Adam: Well, we’re competing with the birth of the messiah, the living incarnation of God on Earth, who has been born to save mankind, right?
me: Oh yeah
Adam: And what do we Jews have to compete with that?
Adam: Fuel efficiency. They get God, we get a really nice value.
me: Ha! Don’t underestimate a bargain!
Adam: I mean, the savings are miraculous!
me: But we did still celebrate Hanukkah?.
Adam: We lit candles.
me: We lit candles. Said a prayer over them. And dreidel action.
Adam: Dreidels are pretty fun.
me: Wait, what? Dreidels are fun? You need to put the cap back on the Manaschevitz?
Adam: No – remember, I did several years of Hebrew school. Get several kids with their chocolate coins gathered around and screaming, with big winners and big losers… and you’ve got a party.
me: So, are you going to give play to Hanukkah this year?
Adam: Not sure about Hanukkah this year. You?
me: Yeah, I will?I’m guessing I’m going to haul out a dreidel?maybe light candles.
Adam: Sebastian will be getting Hannukah’d up in school. His pre-school (found and advocated by his Christian mommy) is at a temple.
me: So do you feel guilty about embracing Christmas? Because I do.
Adam: I don’t. Why do you?
me: Well because Hanukkah can’t compete… and seeing Hugo so excited about Christmas.
Adam: So were YOU
me: And there I am like, um, “look over here, here’s A FASCINATING CANDLE LIGHTING! And oh FYI, your grandparents were smoked by Hitler.”
Adam: Always with the Nazis!
me: Yeah but I felt SUPER GUILTY about Christmas once I realized we were frickin’ bizzaro Jews who did Christmas…As a kid, I felt the eyes of dead, blameless grandparents searing into me from above…
Adam: I’m not big on God. Or religion. So my allegiance is to our parents. And THEIR tradition, the one they made for us, was Christmas.

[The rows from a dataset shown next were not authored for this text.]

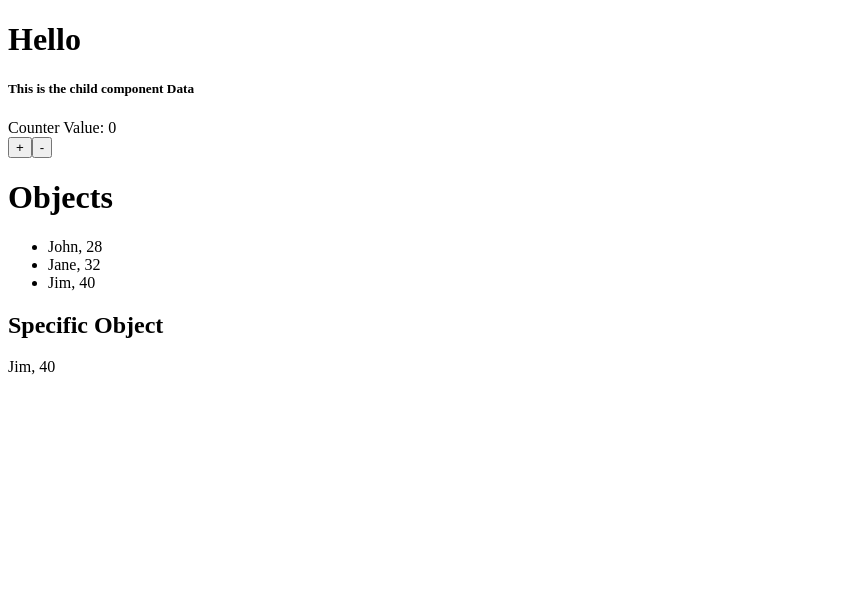
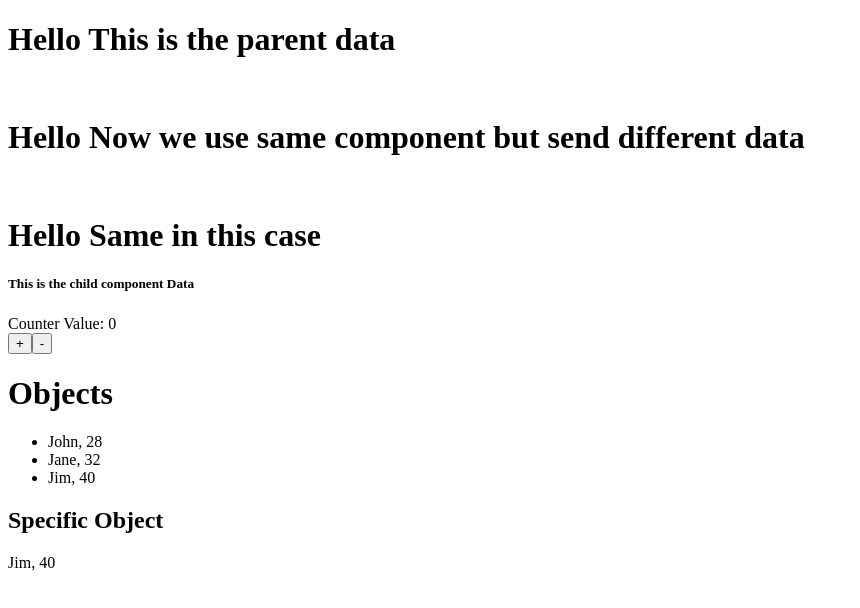
Before and after one commit to umairulhasan/Expence-Traker-old-uncomp, a React (Create React App) app: page / in a window 1280 px wide. Shown: the top 608 px of the page, without its empty margins (0-860 px from the left). Built offline with nearby package versions, Linux system fonts and the light colour scheme.

Commit message:
Now we use 1 component and send him different data to for reusable components

```diff
--- a/src/App.js
+++ b/src/App.js
@@ -46,7 +46,11 @@ function App() {
   return (
     //This is the parent component
     <div className='App'>
-    <Prop    dishName = 'This is the parent data'/>
+    <Prop dishName = 'This is the parent data'/>
+    <br/>
+    <Prop dishName = 'Now we use same component but send different data'/>
+    <br/>
+    <Prop dishName = 'Same in this case'/>
       <CounterOutput />
       <br />
       <CounterInput />
--- a/src/propsPractice.js
+++ b/src/propsPractice.js
@@ -10,7 +10,7 @@ export default function propsPractice(props) {
 
     // }
     <div>
-      <h1>Hello {props.displayName}</h1>
+      <h1>Hello {props.dishName}</h1>
     </div>
   );
 }
```
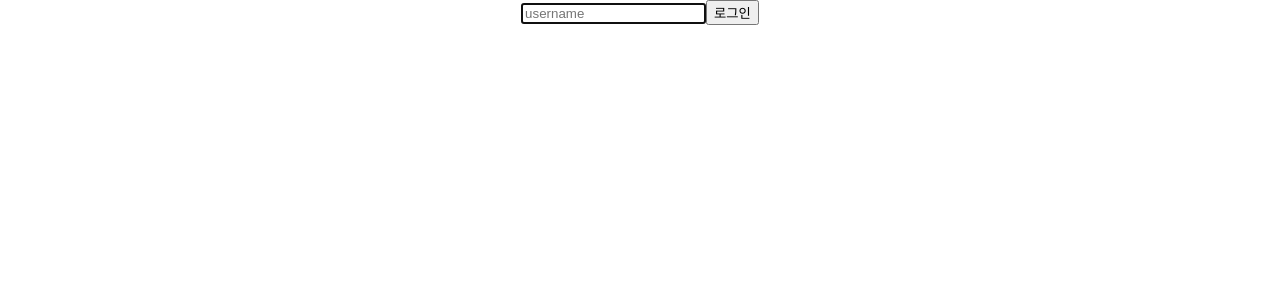
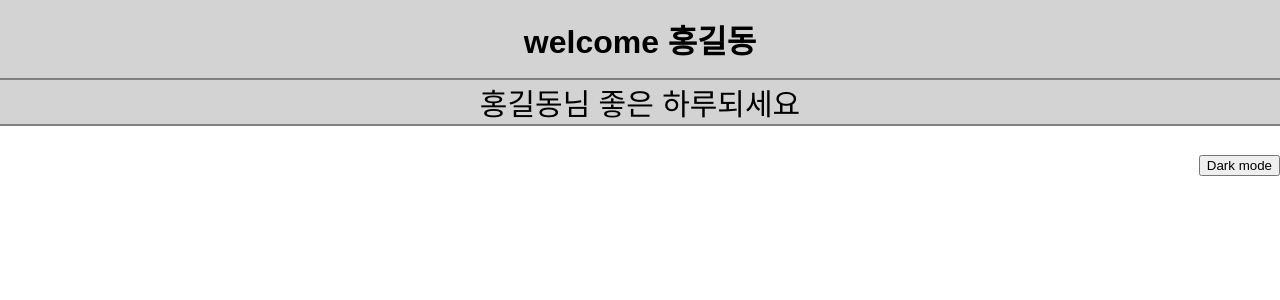
Before and after one commit to wmswmswms/react_study1, a React (Create React App) app: page / in a window 1280 px wide. Shown: the top 300 px of the page. Built offline with nearby package versions, Linux system fonts and the light colour scheme.

Commit message:
컴포넌트 구성과 props

```diff
--- a/src/App.js
+++ b/src/App.js
@@ -1,32 +1,19 @@
-import './App.css';
+import './style1.css';
 import {useState,useRef, useEffect } from 'react';
-//import Timer from './componet/Timer';
+//#import  Header  from './componet/Header';
+import Page from './componet/Page';
 
 
 
 
 function App() {
 
-  const inputRef = useRef();
-
-  useEffect(()=>{
-    //console.log(inputRef);
-    inputRef.current.focus();
-  },[])
-
-  const login = () =>{
-    alert(`환영합니다. ${inputRef.current.value}`);
-    inputRef.current.value = "";
-    inputRef.current.focus();
-  }
-
-
+  const [isDark, setIsdark] = useState(false);
 
   return (
-    <div className="App">
-      <input type="text" ref={inputRef} placeholder='username'></input>
-      <button onClick={login}>로그인</button>
-    </div>
+
+      <Page isDark={isDark} setIsdark={setIsdark}></Page>
+
   );
 }
 
--- /dev/null
+++ b/src/componet/Content.jsx
@@ -0,0 +1,18 @@
+import React from "react";
+
+const Content = ({isDark})=>{
+    return(
+        <div
+        className="content"
+        style={{
+            backgroundColor: isDark? 'black' : 'lightgray',
+            color: isDark? 'white' : 'black'
+        }}
+
+        >
+            홍길동님 좋은 하루되세요
+        </div>
+    )
+}
+
+export default Content;
--- /dev/null
+++ b/src/componet/Footer.jsx
@@ -0,0 +1,16 @@
+import App from "../App";
+
+const Footer = ({isDark, setIsdark})=>{
+
+    const toggleTheme = ()=>{
+        setIsdark(!isDark);
+    }
+
+    return(
+        <div className="footer">
+            <button onClick={toggleTheme}> Dark mode</button>
+        </div>
+    )
+}
+
+export default Footer;
--- /dev/null
+++ b/src/componet/Header.jsx
@@ -0,0 +1,19 @@
+import React from "react";
+
+
+const Header = ({isDark, setIsDark}) =>{
+    return (
+        //아래 jsx부분에서 컴포넌트랑 동일한 명칭을 사용하면 안됨. 단 대소문자는 구분함. 컴포넌트=Header jsx=header 가능. 컴포넌트=Header jsx=Header 불가능
+        <header
+            className ="header"
+            style={{
+                backgroundColor: isDark? 'black' : 'lightgray',
+                color: isDark? 'white' : 'black'
+            }}
+        >
+        <h1>welcome 홍길동</h1>
+        </header>
+   );
+};
+
+export default Header;
--- /dev/null
+++ b/src/componet/Page.jsx
@@ -0,0 +1,19 @@
+import React from "react";
+import Header from "./Header";
+import Content from "./Content";
+import Footer from "./Footer";
+
+
+const Page = ({isDark, setIsdark})=> {
+    console.log(isDark);
+    return(
+        <div>
+            <Header isDark={isDark} setIsdark={setIsdark} />
+            <Content isDark={isDark} setIsdark={setIsdark}></Content>
+            <Footer isDark={isDark} setIsdark={setIsdark}></Footer>
+
+        </div>
+    );
+}
+
+export default Page;
--- /dev/null
+++ b/src/style1.css
@@ -0,0 +1,43 @@
+* {
+    box-sizing: border-box;
+    margin: 0;
+    font-family: sans-serif;
+  }
+
+  .page {
+    width: 100%;
+    height: 100vh;
+    display: flex;
+    flex-direction: column;
+  }
+
+  .header {
+    width: 100%;
+    height: 80px;
+    border-bottom: 2px solid gray;
+    display: flex;
+    justify-content: center;
+    align-items: center;
+  }
+
+  .content {
+    flex: 1;
+    display: flex;
+    justify-content: center;
+    align-items: center;
+    font-size: 30px;
+  }
+
+  .footer {
+    width: 100%;
+    height: 80px;
+    border-top: 2px solid gray;
+    display: flex;
+    justify-content: flex-end;
+    align-items: center;
+  }
+
+  .button {
+    padding: 10px;
+    margin-right: 30px;
+  }
```
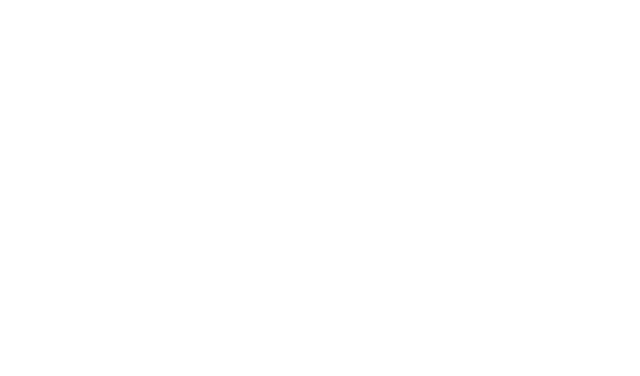
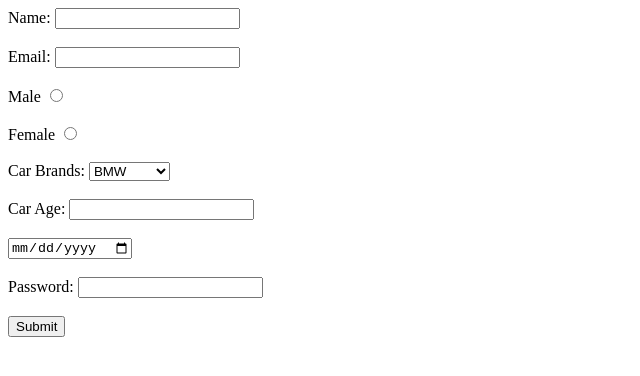
Before and after one commit to acciojob/car-insurance-form-Sumitmore161, a website: page main.html in a window 1280 px wide. Shown: the whole page, without its empty margins (0-640 px from the left). Drawn offline with Linux system fonts and the light colour scheme.

Commit message:
created a submission

```diff
--- a/main.html
+++ b/main.html
@@ -8,6 +8,37 @@
 
 <body>
 	<!-- the entire body must be written by student -->
+	<form method="post">
+		<label for="name">Name: </label>
+		<input name="name" type="text" id="name" required>
+		<br><br>
+		<label for="email">Email: </label>
+		<input name="email" type="email" id="email" required>
+		<br><br>
+		<label for="male">Male</label>
+		<input name="gender" value="male" type="radio" id="male" required>
+		<br><br>
+		<label for="female">Female</label>
+		<input name="Gender" value="female" type="radio" id="female" required>
+		<br><br>
+		<label for="cars">Car Brands:</label>
+		<select id="cars" name="carBrands">
+			<option>BMW</option>
+			<option>Audi</option>
+			<option>Mercedez</option>
+		</select>
+		<br><br>
+		<label for="carage">Car Age:</label>
+		<input name="carAge" type="number" id="carage" required>
+		<br><br>
+		<label for="dop"></label>
+		<input name="DOP" type="date" id="dop" required>
+		<br><br>
+		<label for="password">Password: </label>
+		<input name="Password" type="password" id="password" required>
+		<br><br>
+		<button name="Submit" type="submit">Submit</button>
+	</form>
     <script type="text/javascript" src="./script.js">
 </script>
 
```
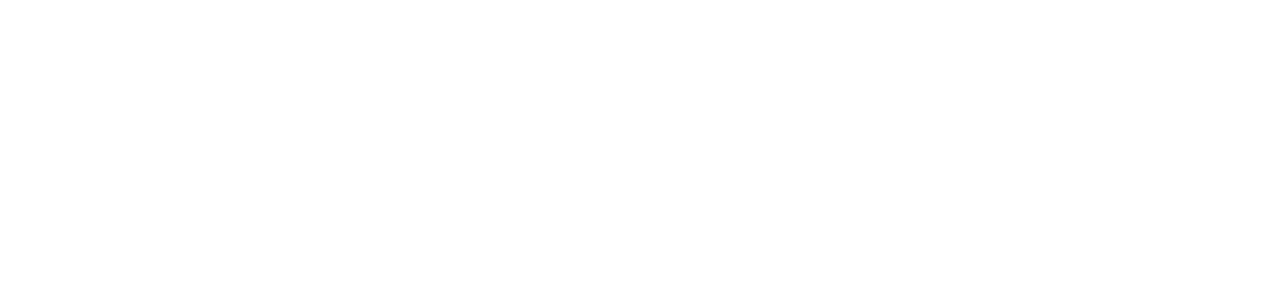
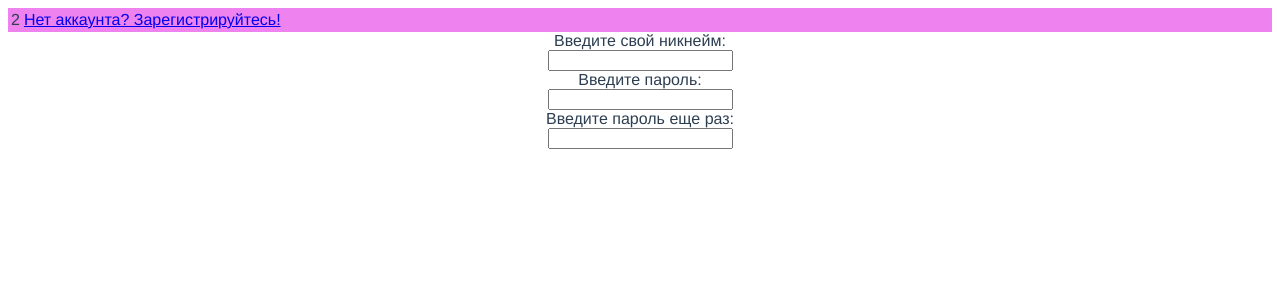
Before and after one commit to existentialAlbert/diploma-frontend, a Vue app: page /#/registration in a window 1280 px wide. Shown: the top 300 px of the page. Built offline with nearby package versions, Linux system fonts and the light colour scheme.

Commit message:
Добавил немного html

```diff
--- a/src/App.vue
+++ b/src/App.vue
@@ -1,16 +1,21 @@
 <template>
     <div id="app">
+        <Header></Header>
         <router-view></router-view>
     </div>
 </template>
-
 <script>
-/*    import Login from "@/components/Login";
+/*
+    import Login from "@/components/Login";
     import Header from "@/components/Header"
-    import Intro from "@/components/Intro"*/
-    export default {
+    import Intro from "@/components/Intro"
+*/
+import Header from "@/components/Header.vue";
+export default {
         name: 'App',
         components: {
+            Header
+
        /*     Login,
             Header,
             Intro*/
--- a/src/components/Header.vue
+++ b/src/components/Header.vue
@@ -1,6 +1,18 @@
 <template>
     <div>
-        <label>2</label>
+        <table>
+            <tr>
+                <td>
+                    <label>2</label>
+
+                </td>
+                <td>
+                    <a href="/personal-cab" v-if="false">Личный кабинет</a>
+                    <a href="/registration" v-else>Нет аккаунта? Зарегистрируйтесь!</a>
+                </td>
+
+            </tr>
+        </table>
     </div>
 </template>
 
@@ -14,5 +26,6 @@
     div {
         background: violet;
         padding: -10%;
+        text-align: right;
     }
 </style>
--- a/src/components/Login.vue
+++ b/src/components/Login.vue
@@ -1,7 +1,5 @@
 <template>
     <div id="main">
-        <img src="../assets/ITIS_logo.jpg">
-
         <form>
             <label>
                 Username
@@ -52,9 +50,9 @@
         align-self: center;
         padding-right: 8%;
         padding-left: 8%;
-/*
-        background: aqua;
-*/
+        /*
+                background: aqua;
+        */
         width: 10%;
     }
 
--- a/src/components/Registration.vue
+++ b/src/components/Registration.vue
@@ -1,13 +1,31 @@
 <template>
-    пше ы
+    <div>
+        <form>
+            <label>
+                Введите свой никнейм:<br/>
+                <input type="text" maxlength="25"/>
+                <br/>
+                Введите пароль:<br/>
+                <input type="password" maxlength="40">
+                <br/>
+                Введите пароль еще раз:<br/>
+                <input type="password" maxlength="40">
+            </label>
+        </form>
+    </div>
 </template>
 
 <script>
     export default {
-        name: "Registration"
+        name: "Registration",
+        components: {
+
+        }
     }
 </script>
 
 <style scoped>
-
+    * {
+        margin: auto;
+    }
 </style>
--- a/src/main.js
+++ b/src/main.js
@@ -3,17 +3,20 @@
 import VueRouter from 'vue-router'
 import Login from "@/components/Login";
 import Intro from "@/components/Intro";
+import Registration from "@/components/Registration";
+
 Vue.use(VueRouter);
 
 const routes = [
-  { path: '/', component: Login },
-  { path: '/Intro', component: Intro},
-    ];
+    {path: '/', component: Login},
+    {path: '/intro', component: Intro},
+    {path: '/registration', component: Registration}
+];
 
 const router = new VueRouter({
-  routes // short for `routes: routes`
+    routes
 });
 new Vue({
-  render: h => h(App),
-  router
+    render: h => h(App),
+    router
 }).$mount('#app');
```
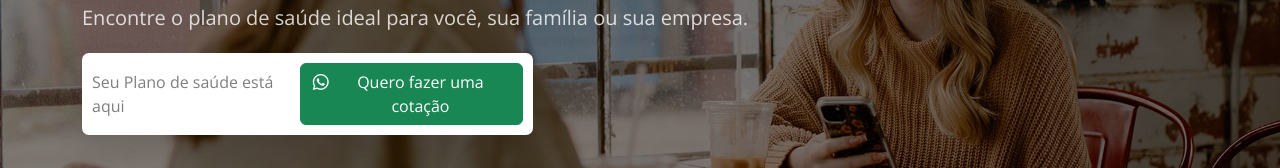
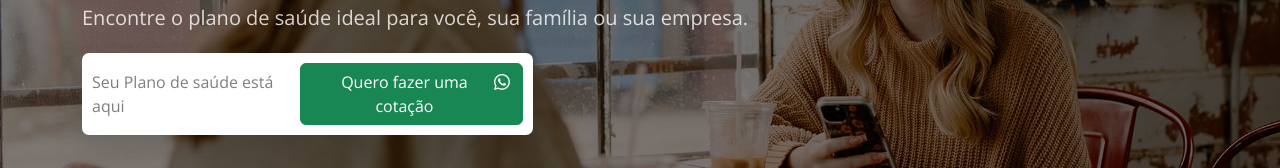
Before and after one commit to Jpcampos123/UnisegPage, a plain HTML site: page index.html in a window 1280 px wide. Shown: the part 399-567 px from the top of the page. Drawn offline with nearby package versions, Linux system fonts and the light colour scheme.

```diff
--- a/index.html
+++ b/index.html
@@ -129,8 +129,8 @@
 
               <span class="text-black opacity-50">Seu Plano de saúde está aqui</span>
               <a href="https://api.whatsapp.com/send?phone=556599515219&text=Solicito%20um%20plano%20de%20sa%C3%BAde%F0%9F%92%9A%20"
-                class=" btn btn-success  d-flex "><i class="bi bi-whatsapp"></i><span
-                  style="margin-left: 2px;">Quero fazer uma cotação</span></a>
+                class=" btn btn-success  d-flex "><span
+                  style="margin-left: 2px;">Quero fazer uma cotação</span><i class="bi bi-whatsapp"></i></a>
             </form>
           </div>
         </div>
```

me: OK then. Maybe I’ll send you a dreidel this year so I can instill a sense of guilt in your kid…
Adam: Yeah, wish a happy Hanukkah to your uncircumcised kid for me.
me: HA!! And CUT! OK, let’s wrap it up. I am gonna fly…